_Entries supplied_:
______
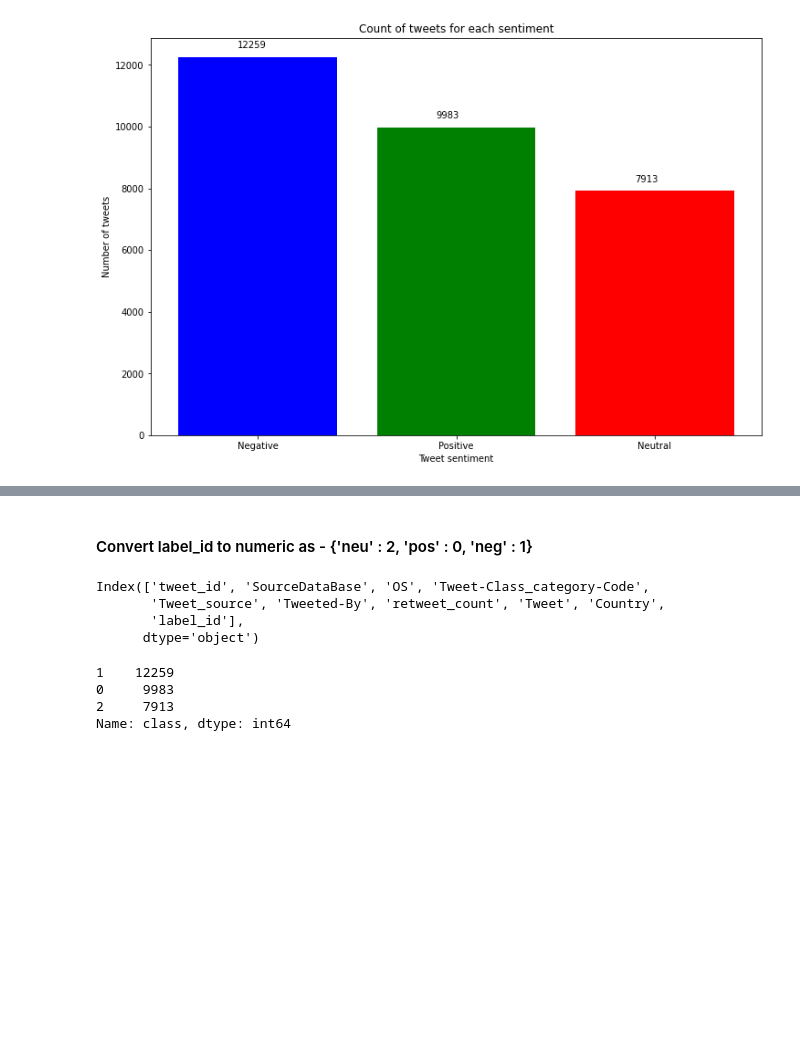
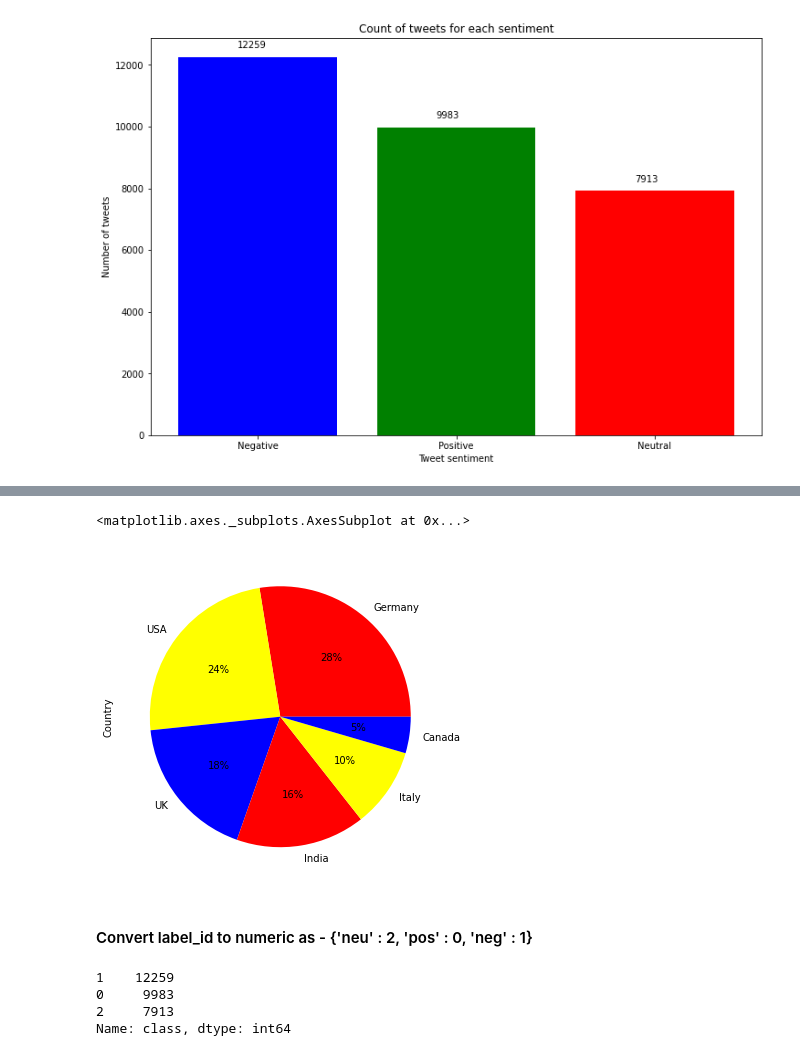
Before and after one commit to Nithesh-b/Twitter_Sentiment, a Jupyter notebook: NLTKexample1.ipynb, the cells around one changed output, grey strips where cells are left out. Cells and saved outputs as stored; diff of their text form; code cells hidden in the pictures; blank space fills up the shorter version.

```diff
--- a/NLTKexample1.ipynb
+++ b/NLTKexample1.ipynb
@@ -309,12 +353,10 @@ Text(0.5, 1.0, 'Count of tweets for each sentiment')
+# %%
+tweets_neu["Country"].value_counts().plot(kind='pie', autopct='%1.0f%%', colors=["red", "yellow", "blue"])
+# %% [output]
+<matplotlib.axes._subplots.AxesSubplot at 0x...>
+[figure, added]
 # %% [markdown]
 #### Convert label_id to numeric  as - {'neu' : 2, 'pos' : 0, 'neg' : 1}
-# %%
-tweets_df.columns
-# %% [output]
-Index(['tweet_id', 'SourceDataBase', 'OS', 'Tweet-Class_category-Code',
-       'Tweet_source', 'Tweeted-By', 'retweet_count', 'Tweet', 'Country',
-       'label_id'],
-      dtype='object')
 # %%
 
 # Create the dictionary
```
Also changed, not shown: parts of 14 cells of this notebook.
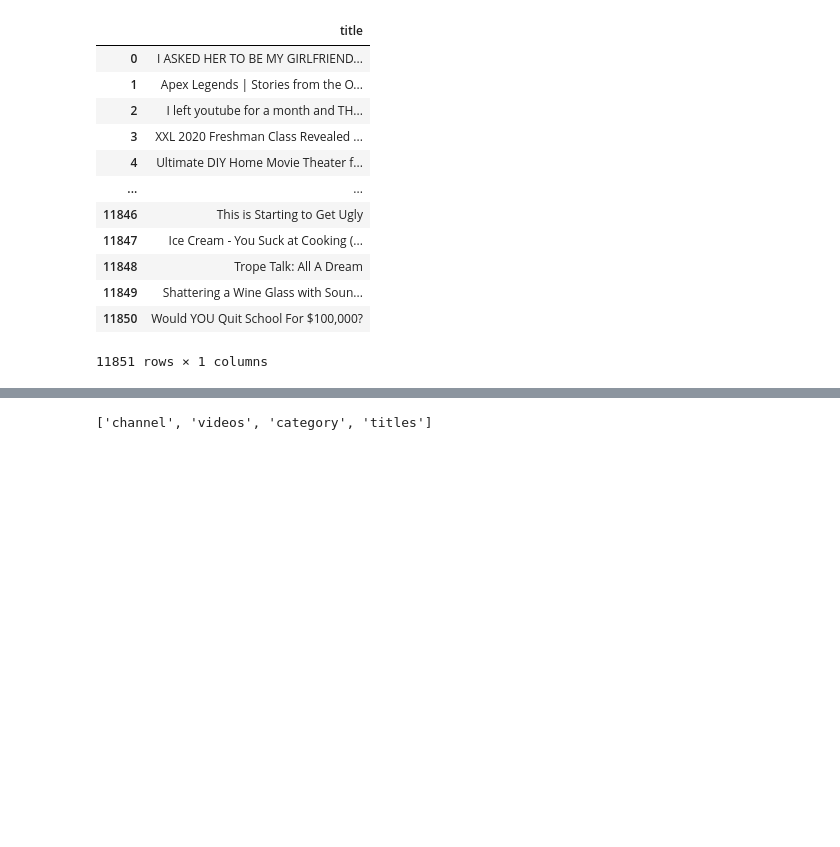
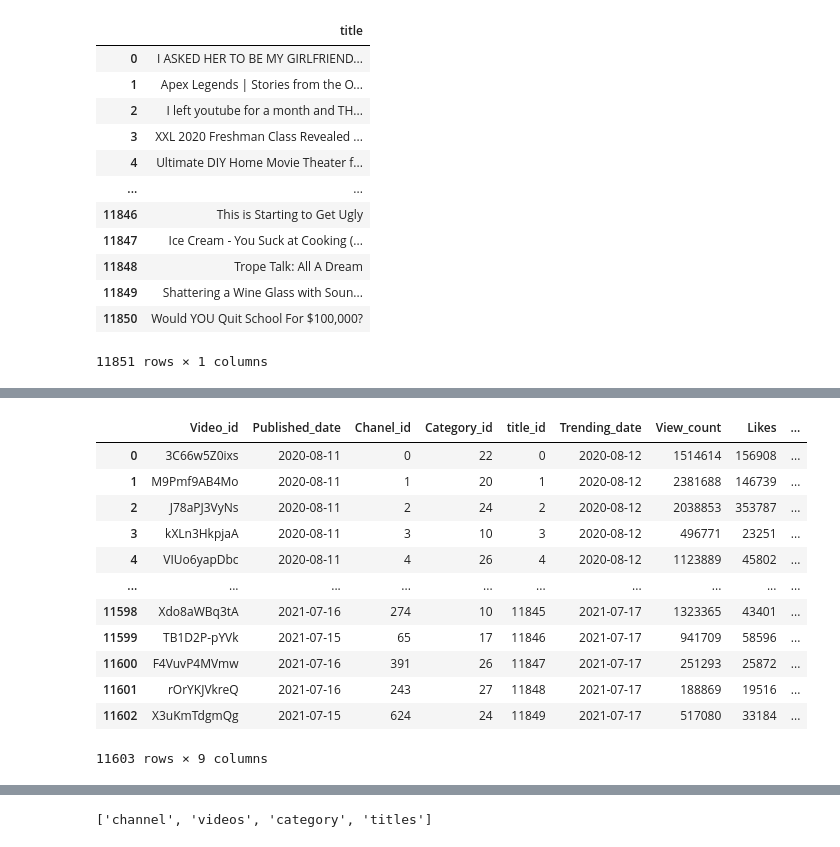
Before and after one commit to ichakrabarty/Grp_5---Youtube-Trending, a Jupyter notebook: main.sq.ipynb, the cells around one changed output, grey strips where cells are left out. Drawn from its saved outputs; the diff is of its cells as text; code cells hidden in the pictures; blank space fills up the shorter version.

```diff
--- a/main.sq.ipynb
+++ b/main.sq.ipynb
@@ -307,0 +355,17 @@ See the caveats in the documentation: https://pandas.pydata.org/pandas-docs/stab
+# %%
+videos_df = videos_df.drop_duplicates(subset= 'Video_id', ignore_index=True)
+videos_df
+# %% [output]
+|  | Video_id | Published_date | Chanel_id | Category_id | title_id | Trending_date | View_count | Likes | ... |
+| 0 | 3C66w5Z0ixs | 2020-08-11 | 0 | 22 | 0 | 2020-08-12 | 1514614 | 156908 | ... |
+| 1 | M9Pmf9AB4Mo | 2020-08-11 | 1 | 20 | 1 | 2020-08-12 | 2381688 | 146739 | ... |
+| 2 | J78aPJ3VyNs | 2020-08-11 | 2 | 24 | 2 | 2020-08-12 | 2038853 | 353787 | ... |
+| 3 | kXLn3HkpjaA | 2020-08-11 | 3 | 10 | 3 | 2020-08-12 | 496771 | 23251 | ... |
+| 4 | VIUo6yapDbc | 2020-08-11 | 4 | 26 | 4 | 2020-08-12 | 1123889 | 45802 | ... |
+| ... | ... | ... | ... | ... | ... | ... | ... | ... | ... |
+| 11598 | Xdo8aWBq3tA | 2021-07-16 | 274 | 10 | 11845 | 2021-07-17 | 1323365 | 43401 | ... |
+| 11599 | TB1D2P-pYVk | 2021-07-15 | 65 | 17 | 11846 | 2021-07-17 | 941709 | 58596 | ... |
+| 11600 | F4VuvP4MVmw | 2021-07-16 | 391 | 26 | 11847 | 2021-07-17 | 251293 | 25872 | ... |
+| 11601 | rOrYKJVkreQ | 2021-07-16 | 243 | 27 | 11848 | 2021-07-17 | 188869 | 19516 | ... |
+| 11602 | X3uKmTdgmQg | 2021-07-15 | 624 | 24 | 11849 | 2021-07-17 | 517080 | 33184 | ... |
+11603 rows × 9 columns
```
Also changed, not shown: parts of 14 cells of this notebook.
______
_What is expected_:
A faithful, picture-free copy of the material is what this task asks for.

_Your response_:
Before and after one commit to Nithesh-b/Twitter_Sentiment, a Jupyter notebook: NLTKexample1.ipynb, the cells around one changed output, grey strips where cells are left out. Cells and saved outputs as stored; diff of their text form; code cells hidden in the pictures; blank space fills up the shorter version.

```diff
--- a/NLTKexample1.ipynb
+++ b/NLTKexample1.ipynb
@@ -309,12 +353,10 @@ Text(0.5, 1.0, 'Count of tweets for each sentiment')
+# %%
+tweets_neu["Country"].value_counts().plot(kind='pie', autopct='%1.0f%%', colors=["red", "yellow", "blue"])
+# %% [output]
+<matplotlib.axes._subplots.AxesSubplot at 0x...>
+[figure, added]
 # %% [markdown]
 #### Convert label_id to numeric  as - {'neu' : 2, 'pos' : 0, 'neg' : 1}
-# %%
-tweets_df.columns
-# %% [output]
-Index(['tweet_id', 'SourceDataBase', 'OS', 'Tweet-Class_category-Code',
-       'Tweet_source', 'Tweeted-By', 'retweet_count', 'Tweet', 'Country',
-       'label_id'],
-      dtype='object')
 # %%
 
 # Create the dictionary
```
Also changed, not shown: parts of 14 cells of this notebook.
Before and after one commit to ichakrabarty/Grp_5---Youtube-Trending, a Jupyter notebook: main.sq.ipynb, the cells around one changed output, grey strips where cells are left out. Drawn from its saved outputs; the diff is of its cells as text; code cells hidden in the pictures; blank space fills up the shorter version.

```diff
--- a/main.sq.ipynb
+++ b/main.sq.ipynb
@@ -307,0 +355,17 @@ See the caveats in the documentation: https://pandas.pydata.org/pandas-docs/stab
+# %%
+videos_df = videos_df.drop_duplicates(subset= 'Video_id', ignore_index=True)
+videos_df
+# %% [output]
+|  | Video_id | Published_date | Chanel_id | Category_id | title_id | Trending_date | View_count | Likes | ... |
+| 0 | 3C66w5Z0ixs | 2020-08-11 | 0 | 22 | 0 | 2020-08-12 | 1514614 | 156908 | ... |
+| 1 | M9Pmf9AB4Mo | 2020-08-11 | 1 | 20 | 1 | 2020-08-12 | 2381688 | 146739 | ... |
+| 2 | J78aPJ3VyNs | 2020-08-11 | 2 | 24 | 2 | 2020-08-12 | 2038853 | 353787 | ... |
+| 3 | kXLn3HkpjaA | 2020-08-11 | 3 | 10 | 3 | 2020-08-12 | 496771 | 23251 | ... |
+| 4 | VIUo6yapDbc | 2020-08-11 | 4 | 26 | 4 | 2020-08-12 | 1123889 | 45802 | ... |
+| ... | ... | ... | ... | ... | ... | ... | ... | ... | ... |
+| 11598 | Xdo8aWBq3tA | 2021-07-16 | 274 | 10 | 11845 | 2021-07-17 | 1323365 | 43401 | ... |
+| 11599 | TB1D2P-pYVk | 2021-07-15 | 65 | 17 | 11846 | 2021-07-17 | 941709 | 58596 | ... |
+| 11600 | F4VuvP4MVmw | 2021-07-16 | 391 | 26 | 11847 | 2021-07-17 | 251293 | 25872 | ... |
+| 11601 | rOrYKJVkreQ | 2021-07-16 | 243 | 27 | 11848 | 2021-07-17 | 188869 | 19516 | ... |
+| 11602 | X3uKmTdgmQg | 2021-07-15 | 624 | 24 | 11849 | 2021-07-17 | 517080 | 33184 | ... |
+11603 rows × 9 columns
```
Also changed, not shown: parts of 14 cells of this notebook.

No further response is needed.